The grant of a patent or a utility model requires that your invention meets the following requirements:
- The invention must be novel which means that before filing the patent application the invention has not yet been disclosed to the public by any mean (or that no patent or utility model application having as subject-matter the same invention has been filed, which has not yet been published);
- The invention must be made or used in any kind of industry or in agriculture;
- The invention must involve an inventive step. This is a requirement that is assessed in the second place, immediately after the assessment of the novelty of the invention.
Does the expression inventive step have the same meaning when applied to patents and utility models? Not necessarily.
The law sets forth as follows:
Thus, for a patent application, after determining the closest state of the art of the claimed invention and the objective technical problem to be solved by the invention, it must be assessed if at the filing date of the patent application, a skilled practitioner in the relevant field of technology who is possessed of average knowledge and ability and is aware of what was common general knowledge in the art at the relevant date*, would, based on his or her knowledge of the closest state of the art, by logical deduction be led to achieve the claimed invention or not. If the answer is yes, then the invention involves an inventive step.
As far as a utility model is concerned, although a similar evaluation can be performed in the light of the legal definition of inventive step which is similar to the one for a patent, considering the alternative legal definition it will suffice that an invention offers a practical or technical advantage.

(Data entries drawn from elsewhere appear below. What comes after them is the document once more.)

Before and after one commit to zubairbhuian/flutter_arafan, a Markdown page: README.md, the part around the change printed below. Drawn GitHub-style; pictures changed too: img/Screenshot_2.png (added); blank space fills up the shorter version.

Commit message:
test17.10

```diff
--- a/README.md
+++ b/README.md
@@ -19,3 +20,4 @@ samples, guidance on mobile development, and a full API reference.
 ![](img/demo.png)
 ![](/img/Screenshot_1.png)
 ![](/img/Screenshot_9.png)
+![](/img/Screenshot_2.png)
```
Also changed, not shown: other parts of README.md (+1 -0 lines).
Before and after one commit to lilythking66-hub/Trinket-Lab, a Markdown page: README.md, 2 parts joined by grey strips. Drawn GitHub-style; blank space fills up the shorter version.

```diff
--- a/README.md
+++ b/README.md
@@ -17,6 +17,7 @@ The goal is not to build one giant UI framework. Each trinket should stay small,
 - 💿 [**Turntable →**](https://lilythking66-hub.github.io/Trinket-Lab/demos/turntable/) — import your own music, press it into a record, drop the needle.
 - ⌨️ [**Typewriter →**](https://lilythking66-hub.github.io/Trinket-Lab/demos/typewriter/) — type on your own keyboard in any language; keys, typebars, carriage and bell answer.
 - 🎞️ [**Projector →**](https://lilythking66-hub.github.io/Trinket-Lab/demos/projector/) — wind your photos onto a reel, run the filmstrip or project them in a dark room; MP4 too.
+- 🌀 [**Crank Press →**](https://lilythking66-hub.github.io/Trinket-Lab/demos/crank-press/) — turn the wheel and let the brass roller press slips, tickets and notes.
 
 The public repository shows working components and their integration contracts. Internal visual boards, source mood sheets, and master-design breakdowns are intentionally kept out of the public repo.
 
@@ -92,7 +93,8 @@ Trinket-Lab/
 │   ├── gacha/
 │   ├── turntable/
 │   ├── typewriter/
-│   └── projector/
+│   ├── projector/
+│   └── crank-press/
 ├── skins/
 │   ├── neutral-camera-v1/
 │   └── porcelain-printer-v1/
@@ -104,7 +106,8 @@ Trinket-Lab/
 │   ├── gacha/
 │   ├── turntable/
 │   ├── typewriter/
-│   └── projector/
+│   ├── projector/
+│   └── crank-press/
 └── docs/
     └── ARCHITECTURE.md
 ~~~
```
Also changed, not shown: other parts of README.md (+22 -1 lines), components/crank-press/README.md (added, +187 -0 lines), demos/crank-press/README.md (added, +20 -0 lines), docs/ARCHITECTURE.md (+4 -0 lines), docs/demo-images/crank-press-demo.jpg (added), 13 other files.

* everything that, inside or outside the country, made available to the public "by means of a written or oral description, by use, or in any other way.
14 June 2021